The bit where I say “Hopefully, I’ll be able to write a new one every week” cracks me up.
Subject: Shameless self-publicity
Over the last three years, I’ve written three non-work science articles and all three have won runner-up prizes in the Daily Telegraph’s Young Science Writer competition. Which is cool, because it makes me think that I might be able to do this full-time.
So, following kind encouragement from Alice and various friends, I’ve decided to put more effort into this science writing malarkey, stop waiting for others to publish my stuff, and do it myself. To this end, I’ve set up my own blog – go mighty Interweb, go!
The plan is to fill it with feature-length science-related articles on whatever takes my fancy. It’s been live for a week and has three articles thus far, and hopefully, I’ll be able to write a new one every week. It’s an outlet for me to flex a couple of interests – science and writing – and get some good practice in combining the two. It’s also a chance for me to write without worrying about the usual constraints of accessibility, journalistic styles, finding stories that haven’t been covered yet etc. It’s just me, writing for the sake of it, about stuff wot I find fascinating, in the discursive narrative style that I feel most comfortable with.
So come on in, have a read, leave some comments if you wish. If you like it, come back often, or better yet, tell a friend. At best, you might find out something interesting.
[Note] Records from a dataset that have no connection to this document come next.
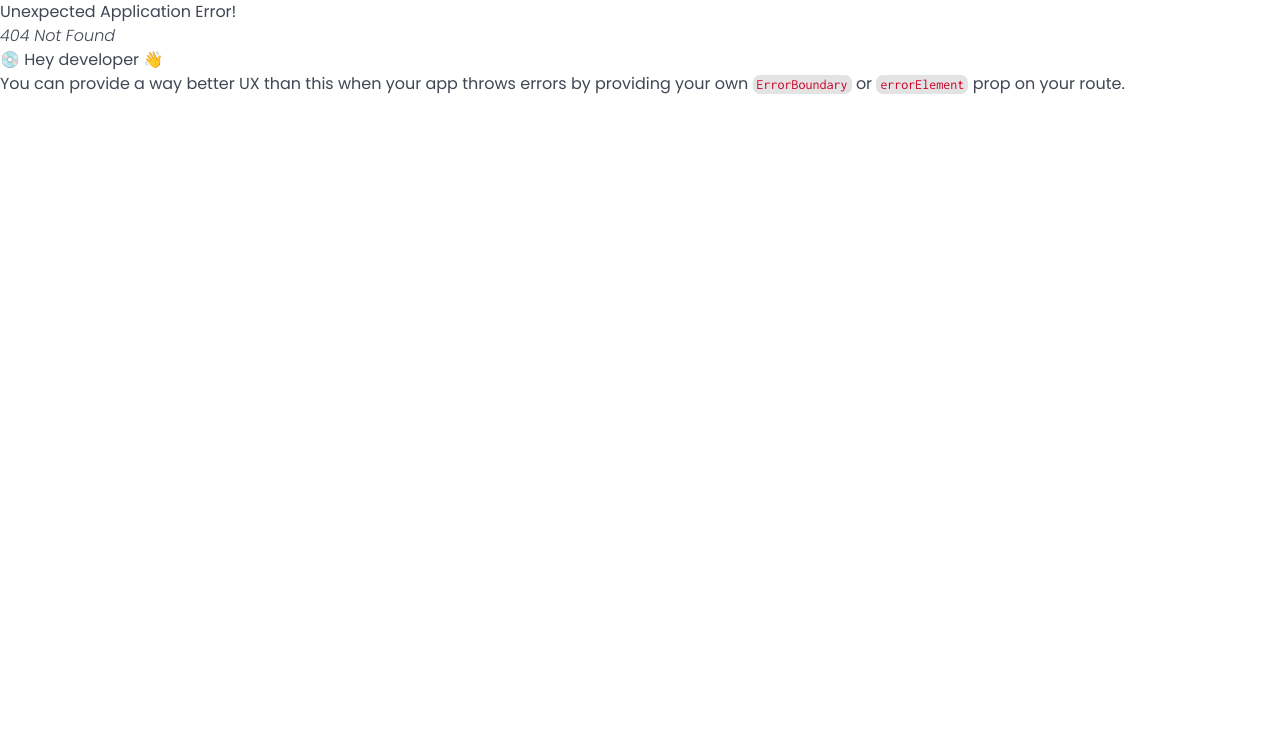
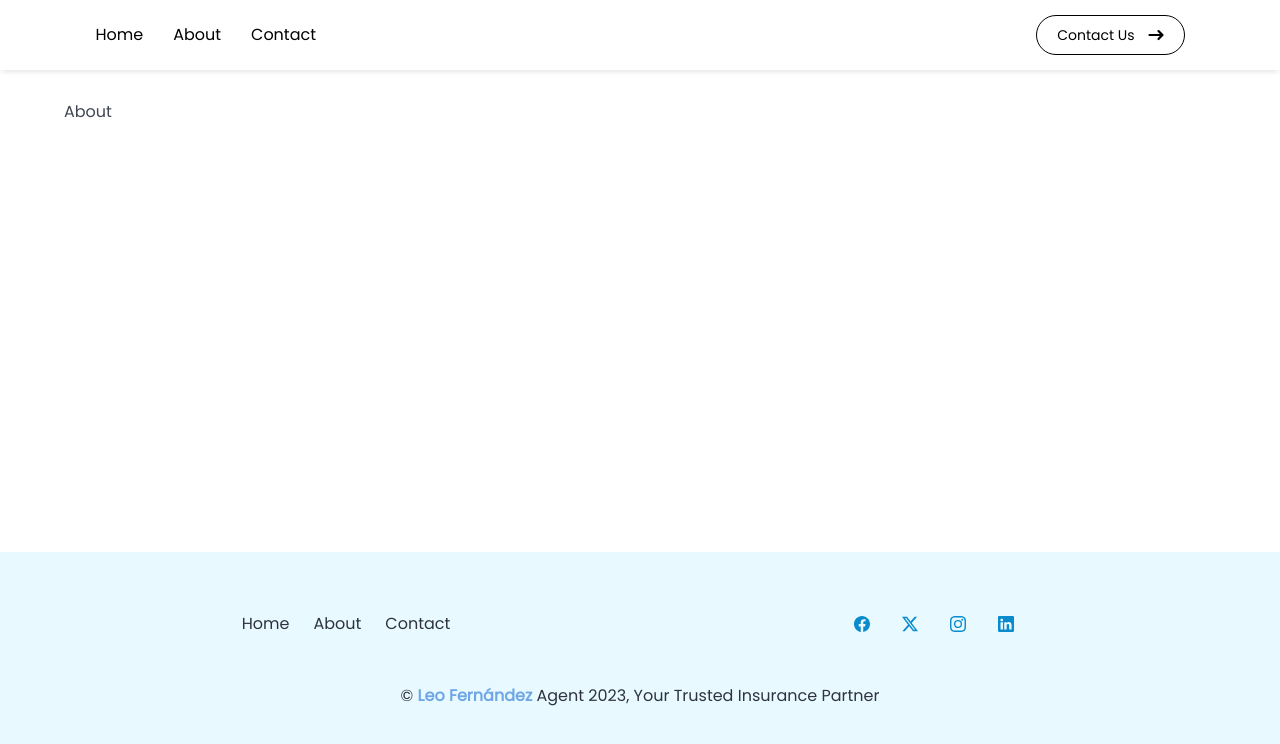
Before and after one commit to mhidalgo94/agent-insurance, a React (Vite) app: page /contact in a window 1280 px wide. Before the commit this address had no page. Shown: the top 744 px of the page. Built offline with nearby package versions, Linux system fonts and the light colour scheme; a web font is replaced by a local one.

Commit message:
Add pages 'home' 'about' and 'contact' to router

```diff
--- a/src/App.jsx
+++ b/src/App.jsx
@@ -2,12 +2,15 @@ import 'bulma/css/bulma.min.css';
 import './base-var.css';
 import './app.css';
 import { Outlet } from 'react-router-dom';
-
+import Navbar from './components/navbar/Navbar';
+import Footer from './components/footer/footer';
 function App() {
 
   return (
     <>
-      <Outlet />
+      <Navbar />
+        <Outlet />
+      <Footer />
     </>
   )
 }
--- a/src/components/footer/footer.css
+++ b/src/components/footer/footer.css
@@ -1,3 +1,5 @@
+
+
 #footerMenu ul{
     display: flex;
     flex-direction: row;
--- a/src/components/footer/footer.jsx
+++ b/src/components/footer/footer.jsx
@@ -1,4 +1,5 @@
 import './footer.css';
+import {Link} from 'react-router-dom';
 
 const Footer = () => {
   return (
@@ -8,36 +9,36 @@ const Footer = () => {
                 <div className="column">
                     <nav className="menu" id="footerMenu" >
                         <ul className="menu-list">
-                            <li ><a href="#" className='has-text-dark'>Home</a></li>
-                            <li><a href="#" className='has-text-dark'>Services</a></li>
-                            <li><a href="#" className='has-text-dark'>About Us</a></li>
-                            <li><a href="#" className='has-text-dark'>Contact</a></li>
+                            <li ><Link to="/" className='has-text-dark'>Home</Link></li>
+                            {/* <li><Link to="/services" className='has-text-dark'>Services</Link></li> */}
+                            <li><Link to="/about" className='has-text-dark'>About</Link></li>
+                            <li><Link to="/contact" className='has-text-dark'>Contact</Link></li>
                         </ul>
                     </nav>
                 </div>
 
                 {/* Social Media  */}
                 <div className="column has-text-centered" id="listIconsFooter">
-                    <a href="#" className="icon is-large">
+                    <Link to="#" className="icon is-large">
                         <svg xmlns="http://www.w3.org/2000/svg" width="16" height="16" viewBox="0 0 16 16">
                             <path d="M16 8.049c0-4.446-3.582-8.05-8-8.05C3.58 0-.002 3.603-.002 8.05c0 4.017 2.926 7.347 6.75 7.951v-5.625h-2.03V8.05H6.75V6.275c0-2.017 1.195-3.131 3.022-3.131.876 0 1.791.157 1.791.157v1.98h-1.009c-.993 0-1.303.621-1.303 1.258v1.51h2.218l-.354 2.326H9.25V16c3.824-.604 6.75-3.934 6.75-7.951"/>
                         </svg>
-                    </a>
-                    <a href="#" className="icon is-large">
+                    </Link>
+                    <Link to="#" className="icon is-large">
                         <svg xmlns="http://www.w3.org/2000/svg" width="16" height="16"  viewBox="0 0 16 16">
                             <path d="M12.6.75h2.454l-5.36 6.142L16 15.25h-4.937l-3.867-5.07-4.425 5.07H.316l5.733-6.57L0 .75h5.063l3.495 4.633L12.601.75Zm-.86 13.028h1.36L4.323 2.145H2.865z"/>
                         </svg>
-                    </a>
-                    <a href="#" className="icon is-large">
+                    </Link>
+                    <Link to="#" className="icon is-large">
                         <svg xmlns="http://www.w3.org/2000/svg" width="16" height="16" viewBox="0 0 16 16">
                             <path d="M8 0C5.829 0 5.556.01 4.703.048 3.85.088 3.269.222 2.76.42a3.9 3.9 0 0 0-1.417.923A3.9 3.9 0 0 0 .42 2.76C.222 3.268.087 3.85.048 4.7.01 5.555 0 5.827 0 8.001c0 2.172.01 2.444.048 3.297.04.852.174 1.433.372 1.942.205.526.478.972.923 1.417.444.445.89.719 1.416.923.51.198 1.09.333 1.942.372C5.555 15.99 5.827 16 8 16s2.444-.01 3.298-.048c.851-.04 1.434-.174 1.943-.372a3.9 3.9 0 0 0 1.416-.923c.445-.445.718-.891.923-1.417.197-.509.332-1.09.372-1.942C15.99 10.445 16 10.173 16 8s-.01-2.445-.048-3.299c-.04-.851-.175-1.433-.372-1.941a3.9 3.9 0 0 0-.923-1.417A3.9 3.9 0 0 0 13.24.42c-.51-.198-1.092-.333-1.943-.372C10.443.01 10.172 0 7.998 0zm-.717 1.442h.718c2.136 0 2.389.007 3.232.046.78.035 1.204.166 1.486.275.373.145.64.319.92.599s.453.546.598.92c.11.281.24.705.275 1.485.039.843.047 1.096.047 3.231s-.008 2.389-.047 3.232c-.035.78-.166 1.203-.275 1.485a2.5 2.5 0 0 1-.599.919c-.28.28-.546.453-.92.598-.28.11-.704.24-1.485.276-.843.038-1.096.047-3.232.047s-2.39-.009-3.233-.047c-.78-.036-1.203-.166-1.485-.276a2.5 2.5 0 0 1-.92-.598 2.5 2.5 0 0 1-.6-.92c-.109-.281-.24-.705-.275-1.485-.038-.843-.046-1.096-.046-3.233s.008-2.388.046-3.231c.036-.78.166-1.204.276-1.486.145-.373.319-.64.599-.92s.546-.453.92-.598c.282-.11.705-.24 1.485-.276.738-.034 1.024-.044 2.515-.045zm4.988 1.328a.96.96 0 1 0 0 1.92.96.96 0 0 0 0-1.92m-4.27 1.122a4.109 4.109 0 1 0 0 8.217 4.109 4.109 0 0 0 0-8.217m0 1.441a2.667 2.667 0 1 1 0 5.334 2.667 2.667 0 0 1 0-5.334"/>
                         </svg>
-                    </a>
-                    <a href="#" className="icon is-large">
+                    </Link>
+                    <Link to="#" className="icon is-large">
                         <svg xmlns="http://www.w3.org/2000/svg" width="16" height="16"  viewBox="0 0 16 16">
                             <path d="M0 1.146C0 .513.526 0 1.175 0h13.65C15.474 0 16 .513 16 1.146v13.708c0 .633-.526 1.146-1.175 1.146H1.175C.526 16 0 15.487 0 14.854zm4.943 12.248V6.169H2.542v7.225zm-1.2-8.212c.837 0 1.358-.554 1.358-1.248-.015-.709-.52-1.248-1.342-1.248S2.4 3.226 2.4 3.934c0 .694.521 1.248 1.327 1.248zm4.908 8.212V9.359c0-.216.016-.432.08-.586.173-.431.568-.878 1.232-.878.869 0 1.216.662 1.216 1.634v3.865h2.401V9.25c0-2.22-1.184-3.252-2.764-3.252-1.274 0-1.845.7-2.165 1.193v.025h-.016l.016-.025V6.169h-2.4c.03.678 0 7.225 0 7.225z"/>
                         </svg>
-                    </a>
+                    </Link>
                 </div>
             </div>
 
--- a/src/components/navbar/Navbar.jsx
+++ b/src/components/navbar/Navbar.jsx
@@ -1,4 +1,5 @@
 import React, { useState, useEffect } from 'react';
+import { Link } from 'react-router-dom';
 import './navbar.css';
 
 const Navbar = () => {
@@ -32,19 +33,19 @@ const Navbar = () => {
         </div>
 
         <ul className={`navbar-links ${isOpen ? "active" : ""}`}>
-          <li><a href="#home">Home</a></li>
-          <li><a href="#services">Services</a></li>
-          <li><a href="#about">About</a></li>
-          <li><a href="#contact">Contact</a></li>
+          <li><Link to="/">Home</Link></li>
+          {/* <li><Link to="/services">Services</Link></li> */}
+          <li><Link to="/about">About</Link></li>
+          <li><Link to="/contact">Contact</Link></li>
         </ul>
         <div>
-        <a href="#contact" className="contact-link">
+        <Link to="/contact" className="contact-link">
             Contact Us <span className="arrow">
             <svg xmlns="http://www.w3.org/2000/svg" width="16" height="16" fill="currentColor" viewBox="0 0 16 16">
                 <path fillRule="evenodd" d="M1 8a.5.5 0 0 1 .5-.5h11.793l-3.147-3.146a.5.5 0 0 1 .708-.708l4 4a.5.5 0 0 1 0 .708l-4 4a.5.5 0 0 1-.708-.708L13.293 8.5H1.5A.5.5 0 0 1 1 8" stroke="currentColor" strokeWidth="1.2"/>
             </svg>
           </span>
-        </a>
+        </Link>
         </div>
       </div>
     </nav>
--- /dev/null
+++ b/src/pages/AboutPage.jsx
@@ -0,0 +1,11 @@
+
+
+const AboutPage = () => {
+  return (
+    <div className="container" style={{minHeight:'69vh', paddingTop:'100px'}}>
+      <h1 >About</h1>
+    </div>
+  )
+}
+
+export default AboutPage;
--- a/src/pages/BasePage.jsx
+++ b/src/pages/BasePage.jsx
@@ -1,14 +1,10 @@
 import App from "../App";
 import { Outlet } from "react-router-dom";
-import Footer from "../components/footer/footer";
-import Navbar from "../components/navbar/Navbar";
 
 const Base = () => {
   return (
     <App>
-      <Navbar />
       <Outlet />
-      <Footer />
     </App>
   )
 }
--- a/src/pages/HomePage.jsx
+++ b/src/pages/HomePage.jsx
@@ -1,9 +1,8 @@
 import Home from "../components/home/home";
 
 const HomePage = () => {
-  return (
-    <Home />
-  )
+  return <Home />
+
 }
 
 
--- /dev/null
+++ b/src/pages/ServicesPage.jsx
@@ -0,0 +1,10 @@
+
+const ServicesPages = () => {
+  return (
+    <div className="container" style={{minHeight:'69vh', paddingTop:'100px'}}>
+      <h1 >Services</h1>
+    </div>
+  )
+}
+
+export default ServicesPages;
```
Also changed, not shown: src/pages/ContactPage.jsx (added, +9 -0 lines), src/pages/Routers.jsx (+18 -5 lines).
At worst, you’ll be terribly bored and curse me for wasting your time, but you’ll ramp up my hits and maybe WordPress will send me a muffin. Or some such.